Change detection outputs:
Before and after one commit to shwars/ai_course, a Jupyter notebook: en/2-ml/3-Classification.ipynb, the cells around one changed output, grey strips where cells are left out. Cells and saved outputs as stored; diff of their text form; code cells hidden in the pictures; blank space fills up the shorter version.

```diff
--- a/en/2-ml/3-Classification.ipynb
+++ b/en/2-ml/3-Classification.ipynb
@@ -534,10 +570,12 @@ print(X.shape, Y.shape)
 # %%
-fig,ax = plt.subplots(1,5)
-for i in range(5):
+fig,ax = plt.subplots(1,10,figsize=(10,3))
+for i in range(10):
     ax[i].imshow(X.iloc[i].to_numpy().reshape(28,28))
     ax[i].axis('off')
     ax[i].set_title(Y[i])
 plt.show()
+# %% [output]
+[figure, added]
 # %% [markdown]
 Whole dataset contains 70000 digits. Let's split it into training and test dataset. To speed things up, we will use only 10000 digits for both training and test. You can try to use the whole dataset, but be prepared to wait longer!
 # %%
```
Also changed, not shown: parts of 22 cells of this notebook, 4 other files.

ASSIGNMENT: Restate the entries above. Match them exactly.

YOUR SOLUTION:
Before and after one commit to shwars/ai_course, a Jupyter notebook: en/2-ml/3-Classification.ipynb, the cells around one changed output, grey strips where cells are left out. Cells and saved outputs as stored; diff of their text form; code cells hidden in the pictures; blank space fills up the shorter version.

```diff
--- a/en/2-ml/3-Classification.ipynb
+++ b/en/2-ml/3-Classification.ipynb
@@ -534,10 +570,12 @@ print(X.shape, Y.shape)
 # %%
-fig,ax = plt.subplots(1,5)
-for i in range(5):
+fig,ax = plt.subplots(1,10,figsize=(10,3))
+for i in range(10):
     ax[i].imshow(X.iloc[i].to_numpy().reshape(28,28))
     ax[i].axis('off')
     ax[i].set_title(Y[i])
 plt.show()
+# %% [output]
+[figure, added]
 # %% [markdown]
 Whole dataset contains 70000 digits. Let's split it into training and test dataset. To speed things up, we will use only 10000 digits for both training and test. You can try to use the whole dataset, but be prepared to wait longer!
 # %%
```
Also changed, not shown: parts of 22 cells of this notebook, 4 other files.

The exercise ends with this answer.